Before and after images:
_ _ _ _

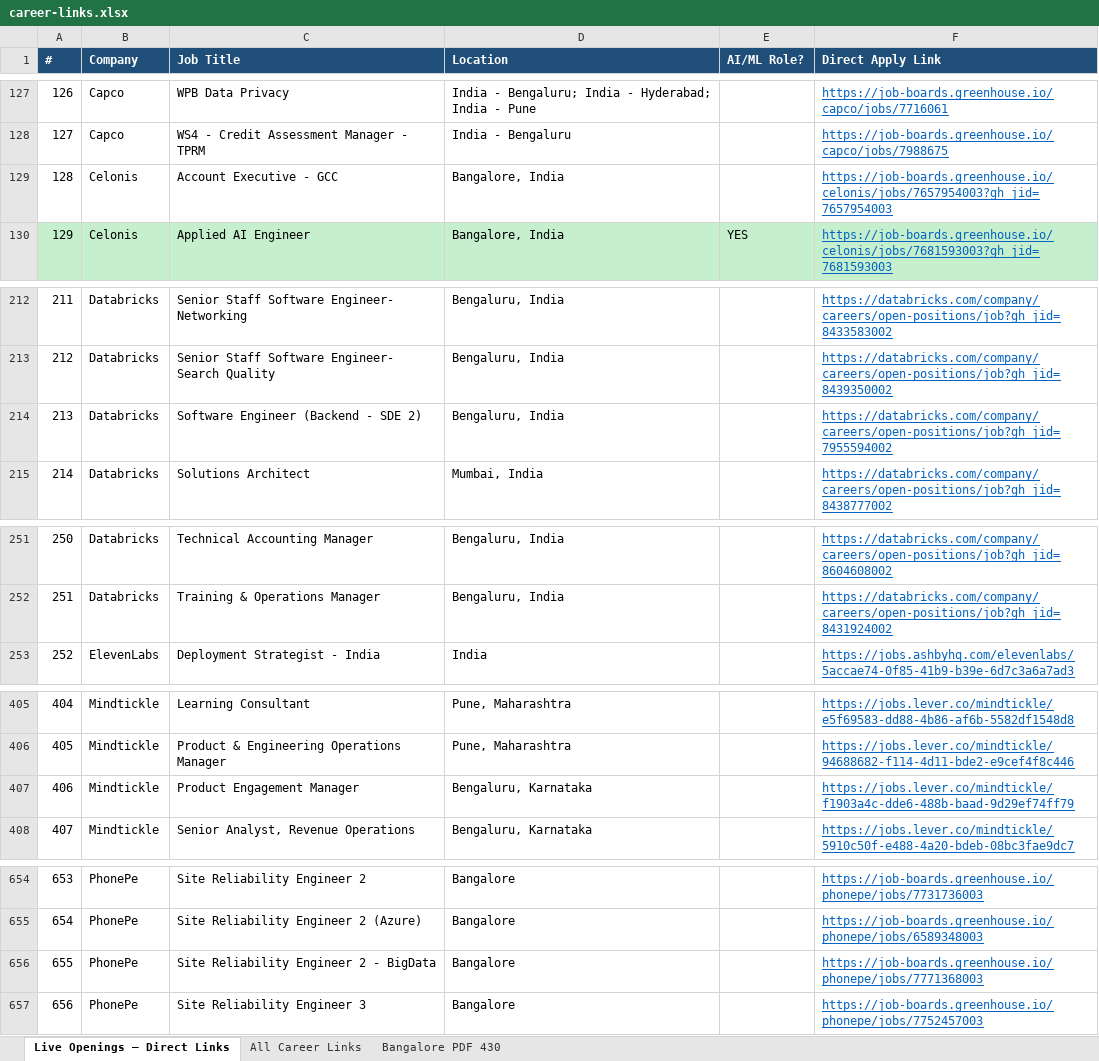
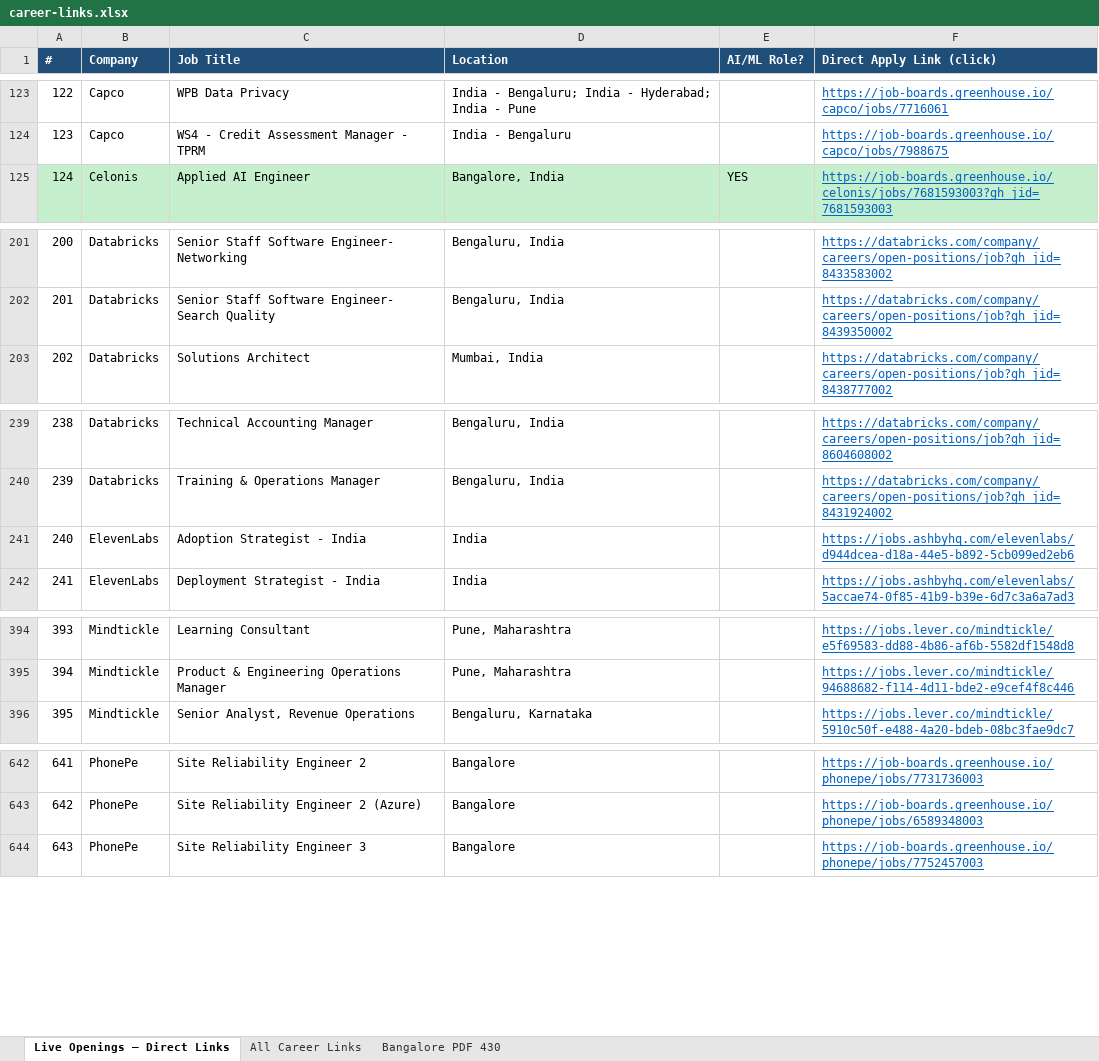
Before and after one commit to PunithVT/career-ops, an Excel workbook: career-links.xlsx, sheet Live Openings — Direct Links, drawn as a sheet; only a part is shown, gaps mark what is left out; values as stored, in another font and other column widths than the file's, no borders; removed rows and columns are numbered as before the commit, all else as after; the diff covers the shown part only; the diff names each change by its address in the sheet, - before the commit and + after, or states it on an @@ line.

Commit message:
Refresh Live Openings sheet: 785 India jobs with direct apply links (2026-07-07)

```diff
--- a/career-links.xlsx (sheet Live Openings — Direct Links)
+++ b/career-links.xlsx (sheet Live Openings — Direct Links)
-F1: Direct Apply Link
+F1: Direct Apply Link (click)
@@ column A (#) renumbered from row 34 down @@
-row 129: 128 | Celonis | Account Executive - GCC | Bangalore, India |  | https://job-boards.greenhouse.io/celonis/jobs/7657954003?gh_jid=7657954003
-row 214: 213 | Databricks | Software Engineer (Backend - SDE 2) | Bengaluru, India |  | https://databricks.com/company/careers/open-positions/job?gh_jid=7955594002
+row 241: 240 | ElevenLabs | Adoption Strategist - India | India |  | https://jobs.ashbyhq.com/elevenlabs/d944dcea-d18a-44e5-b892-5cb099ed2eb6
-row 407: 406 | Mindtickle | Product Engagement Manager | Bengaluru, Karnataka |  | https://jobs.lever.co/mindtickle/f1903a4c-dde6-488b-baad-9d29ef74ff79
-row 656: 655 | PhonePe | Site Reliability Engineer 2 - BigData | Bangalore |  | https://job-boards.greenhouse.io/phonepe/jobs/7771368003
```
Also changed, not shown: 1 added row, 13 removed rows, 11 moved rows, 8 edited cells and cell formats elsewhere in this sheet.
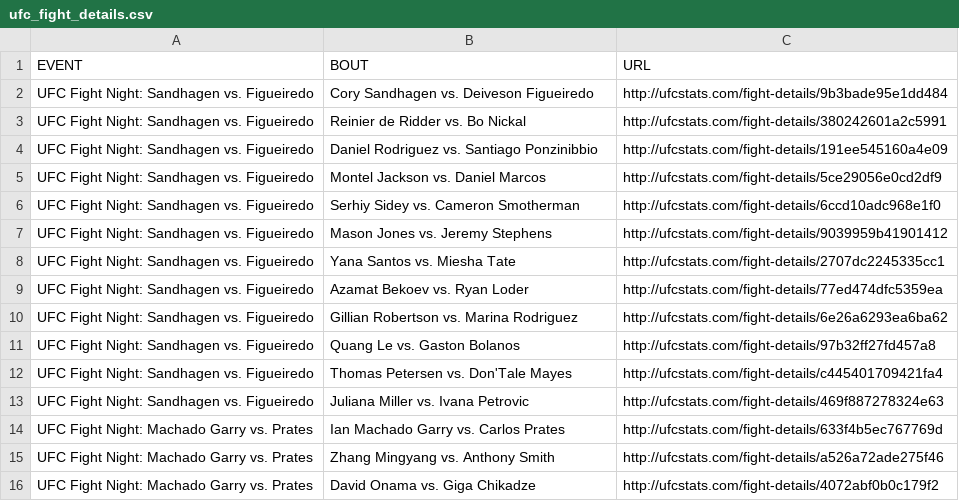
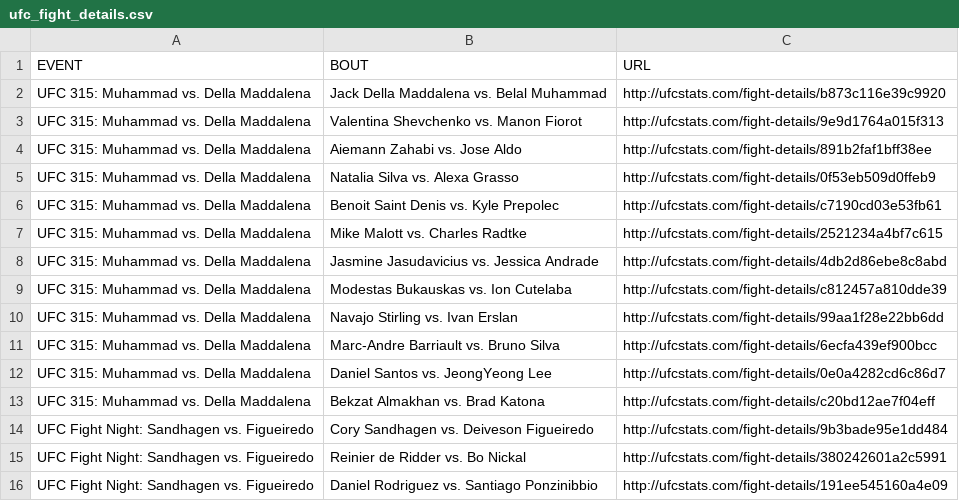
Before and after one commit to Greco1899/scrape_ufc_stats, a CSV file: ufc_fight_details.csv, drawn as a sheet; only a part is shown; the shorter side is filled out with more unchanged rows; the diff names each change by its address in the sheet, - before the commit and + after, or states it on an @@ line.

Commit message:
2025-05-11 data refresh

```diff
--- a/ufc_fight_details.csv
+++ b/ufc_fight_details.csv
+row 2: UFC 315: Muhammad vs. Della Maddalena | Jack Della Maddalena vs. Belal Muhammad | http://ufcstats.com/fight-details/b873c116e39c9920
+row 3: UFC 315: Muhammad vs. Della Maddalena | Valentina Shevchenko vs. Manon Fiorot | http://ufcstats.com/fight-details/9e9d1764a015f313
+row 4: UFC 315: Muhammad vs. Della Maddalena | Aiemann Zahabi vs. Jose Aldo | http://ufcstats.com/fight-details/891b2faf1bff38ee
+row 5: UFC 315: Muhammad vs. Della Maddalena | Natalia Silva vs. Alexa Grasso | http://ufcstats.com/fight-details/0f53eb509d0ffeb9
+row 6: UFC 315: Muhammad vs. Della Maddalena | Benoit Saint Denis vs. Kyle Prepolec | http://ufcstats.com/fight-details/c7190cd03e53fb61
+row 7: UFC 315: Muhammad vs. Della Maddalena | Mike Malott vs. Charles Radtke | http://ufcstats.com/fight-details/2521234a4bf7c615
+row 8: UFC 315: Muhammad vs. Della Maddalena | Jasmine Jasudavicius vs. Jessica Andrade | http://ufcstats.com/fight-details/4db2d86ebe8c8abd
+row 9: UFC 315: Muhammad vs. Della Maddalena | Modestas Bukauskas vs. Ion Cutelaba | http://ufcstats.com/fight-details/c812457a810dde39
+row 10: UFC 315: Muhammad vs. Della Maddalena | Navajo Stirling vs. Ivan Erslan | http://ufcstats.com/fight-details/99aa1f28e22bb6dd
+row 11: UFC 315: Muhammad vs. Della Maddalena | Marc-Andre Barriault vs. Bruno Silva | http://ufcstats.com/fight-details/6ecfa439ef900bcc
+row 12: UFC 315: Muhammad vs. Della Maddalena | Daniel Santos vs. JeongYeong Lee | http://ufcstats.com/fight-details/0e0a4282cd6c86d7
+row 13: UFC 315: Muhammad vs. Della Maddalena | Bekzat Almakhan vs. Brad Katona | http://ufcstats.com/fight-details/c20bd12ae7f04eff
```
Also changed, not shown: ufc_event_details.csv, 1 other file.
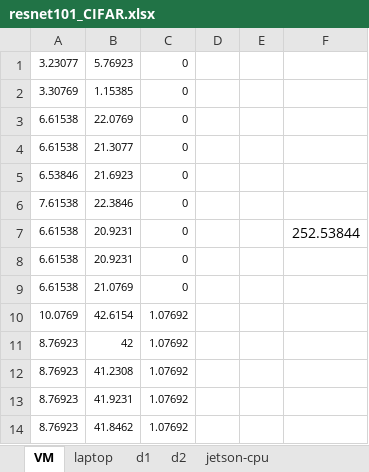
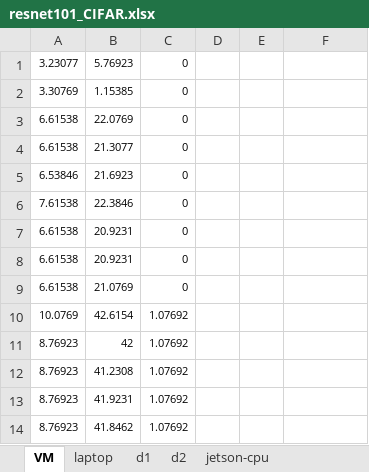
Before and after one commit to jtirana98/SFL-workflow-optimization, an Excel workbook: real_data/resnet101_CIFAR.xlsx, sheet VM, drawn as a sheet; only a part is shown; values as stored, in another font and other column widths than the file's, no borders; the diff names each change by its address in the sheet, - before the commit and + after, or states it on an @@ line.

```diff
--- a/real_data/resnet101_CIFAR.xlsx (sheet VM)
+++ b/real_data/resnet101_CIFAR.xlsx (sheet VM)
-F7: 252.53844
+F7: (empty)
```
Also changed, not shown: sheet d2, sheet laptop, real_data/resnet101_MNIST.xlsx, real_data/vgg19_CIFAR.xlsx, 7 other files.
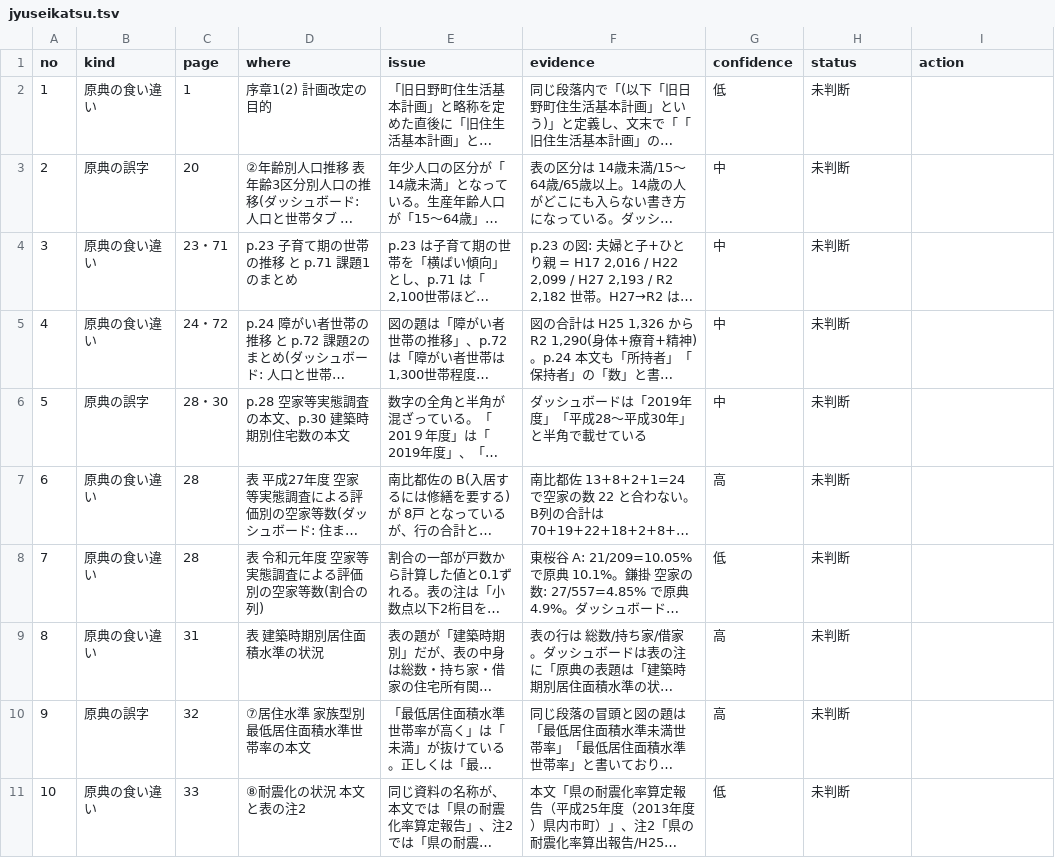
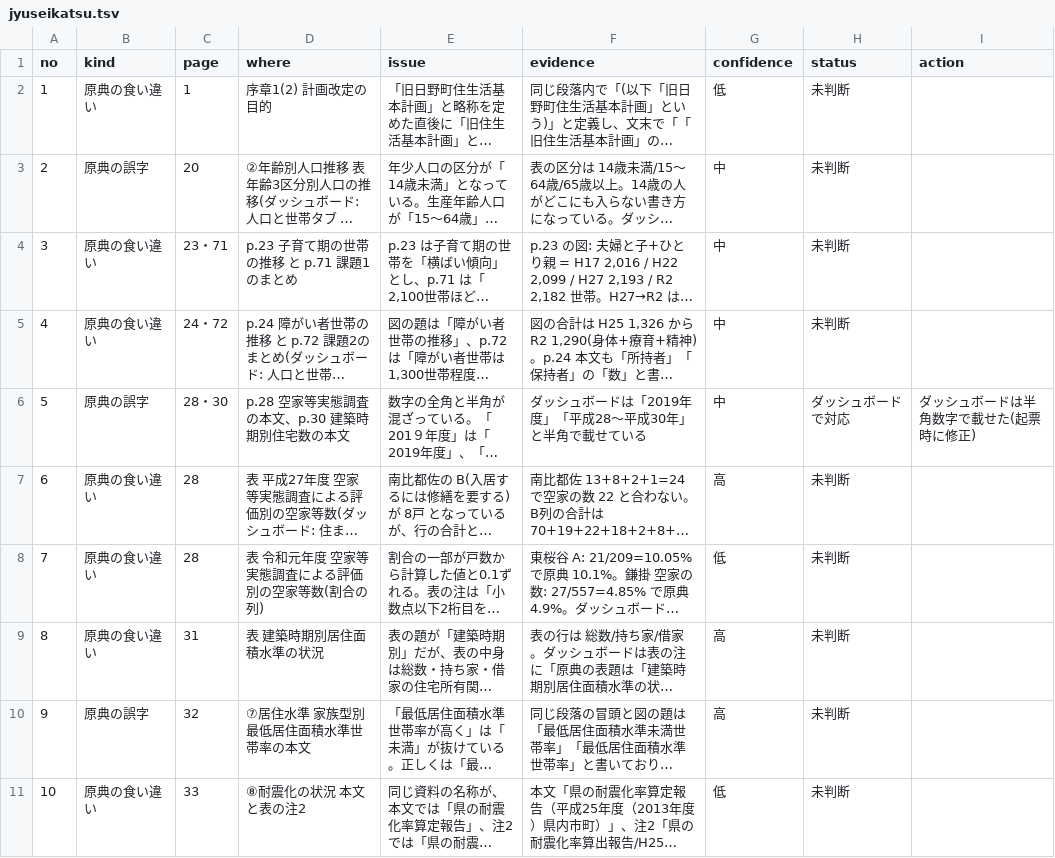
Before and after one commit to kken78/shiga-hino-plans, a TSV file: data/source_issues/jyuseikatsu.tsv, drawn as a sheet; only a part is shown; long unchanged cells end in …; the diff covers the shown part only; the diff names each change by its address in the sheet, - before the commit and + after, or states it on an @@ line.

```diff
--- a/data/source_issues/jyuseikatsu.tsv
+++ b/data/source_issues/jyuseikatsu.tsv
-H6 (status): 未判断
+H6 (status): ダッシュボードで対応
-I6 (action): (empty)
+I6 (action): ダッシュボードは半角数字で載せた(起票時に修正)
```
Also changed, not shown: 8 edited cells elsewhere in this file, 2 other files.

_ _ _ _

WORK TASK: Copy all records exactly; omit images.

TASK RESPONSE:
Before and after one commit to PunithVT/career-ops, an Excel workbook: career-links.xlsx, sheet Live Openings — Direct Links, drawn as a sheet; only a part is shown, gaps mark what is left out; values as stored, in another font and other column widths than the file's, no borders; removed rows and columns are numbered as before the commit, all else as after; the diff covers the shown part only; the diff names each change by its address in the sheet, - before the commit and + after, or states it on an @@ line.

Commit message:
Refresh Live Openings sheet: 785 India jobs with direct apply links (2026-07-07)

```diff
--- a/career-links.xlsx (sheet Live Openings — Direct Links)
+++ b/career-links.xlsx (sheet Live Openings — Direct Links)
-F1: Direct Apply Link
+F1: Direct Apply Link (click)
@@ column A (#) renumbered from row 34 down @@
-row 129: 128 | Celonis | Account Executive - GCC | Bangalore, India |  | https://job-boards.greenhouse.io/celonis/jobs/7657954003?gh_jid=7657954003
-row 214: 213 | Databricks | Software Engineer (Backend - SDE 2) | Bengaluru, India |  | https://databricks.com/company/careers/open-positions/job?gh_jid=7955594002
+row 241: 240 | ElevenLabs | Adoption Strategist - India | India |  | https://jobs.ashbyhq.com/elevenlabs/d944dcea-d18a-44e5-b892-5cb099ed2eb6
-row 407: 406 | Mindtickle | Product Engagement Manager | Bengaluru, Karnataka |  | https://jobs.lever.co/mindtickle/f1903a4c-dde6-488b-baad-9d29ef74ff79
-row 656: 655 | PhonePe | Site Reliability Engineer 2 - BigData | Bangalore |  | https://job-boards.greenhouse.io/phonepe/jobs/7771368003
```
Also changed, not shown: 1 added row, 13 removed rows, 11 moved rows, 8 edited cells and cell formats elsewhere in this sheet.
Before and after one commit to Greco1899/scrape_ufc_stats, a CSV file: ufc_fight_details.csv, drawn as a sheet; only a part is shown; the shorter side is filled out with more unchanged rows; the diff names each change by its address in the sheet, - before the commit and + after, or states it on an @@ line.

Commit message:
2025-05-11 data refresh

```diff
--- a/ufc_fight_details.csv
+++ b/ufc_fight_details.csv
+row 2: UFC 315: Muhammad vs. Della Maddalena | Jack Della Maddalena vs. Belal Muhammad | http://ufcstats.com/fight-details/b873c116e39c9920
+row 3: UFC 315: Muhammad vs. Della Maddalena | Valentina Shevchenko vs. Manon Fiorot | http://ufcstats.com/fight-details/9e9d1764a015f313
+row 4: UFC 315: Muhammad vs. Della Maddalena | Aiemann Zahabi vs. Jose Aldo | http://ufcstats.com/fight-details/891b2faf1bff38ee
+row 5: UFC 315: Muhammad vs. Della Maddalena | Natalia Silva vs. Alexa Grasso | http://ufcstats.com/fight-details/0f53eb509d0ffeb9
+row 6: UFC 315: Muhammad vs. Della Maddalena | Benoit Saint Denis vs. Kyle Prepolec | http://ufcstats.com/fight-details/c7190cd03e53fb61
+row 7: UFC 315: Muhammad vs. Della Maddalena | Mike Malott vs. Charles Radtke | http://ufcstats.com/fight-details/2521234a4bf7c615
+row 8: UFC 315: Muhammad vs. Della Maddalena | Jasmine Jasudavicius vs. Jessica Andrade | http://ufcstats.com/fight-details/4db2d86ebe8c8abd
+row 9: UFC 315: Muhammad vs. Della Maddalena | Modestas Bukauskas vs. Ion Cutelaba | http://ufcstats.com/fight-details/c812457a810dde39
+row 10: UFC 315: Muhammad vs. Della Maddalena | Navajo Stirling vs. Ivan Erslan | http://ufcstats.com/fight-details/99aa1f28e22bb6dd
+row 11: UFC 315: Muhammad vs. Della Maddalena | Marc-Andre Barriault vs. Bruno Silva | http://ufcstats.com/fight-details/6ecfa439ef900bcc
+row 12: UFC 315: Muhammad vs. Della Maddalena | Daniel Santos vs. JeongYeong Lee | http://ufcstats.com/fight-details/0e0a4282cd6c86d7
+row 13: UFC 315: Muhammad vs. Della Maddalena | Bekzat Almakhan vs. Brad Katona | http://ufcstats.com/fight-details/c20bd12ae7f04eff
```
Also changed, not shown: ufc_event_details.csv, 1 other file.
Before and after one commit to jtirana98/SFL-workflow-optimization, an Excel workbook: real_data/resnet101_CIFAR.xlsx, sheet VM, drawn as a sheet; only a part is shown; values as stored, in another font and other column widths than the file's, no borders; the diff names each change by its address in the sheet, - before the commit and + after, or states it on an @@ line.

```diff
--- a/real_data/resnet101_CIFAR.xlsx (sheet VM)
+++ b/real_data/resnet101_CIFAR.xlsx (sheet VM)
-F7: 252.53844
+F7: (empty)
```
Also changed, not shown: sheet d2, sheet laptop, real_data/resnet101_MNIST.xlsx, real_data/vgg19_CIFAR.xlsx, 7 other files.
Before and after one commit to kken78/shiga-hino-plans, a TSV file: data/source_issues/jyuseikatsu.tsv, drawn as a sheet; only a part is shown; long unchanged cells end in …; the diff covers the shown part only; the diff names each change by its address in the sheet, - before the commit and + after, or states it on an @@ line.

```diff
--- a/data/source_issues/jyuseikatsu.tsv
+++ b/data/source_issues/jyuseikatsu.tsv
-H6 (status): 未判断
+H6 (status): ダッシュボードで対応
-I6 (action): (empty)
+I6 (action): ダッシュボードは半角数字で載せた(起票時に修正)
```
Also changed, not shown: 8 edited cells elsewhere in this file, 2 other files.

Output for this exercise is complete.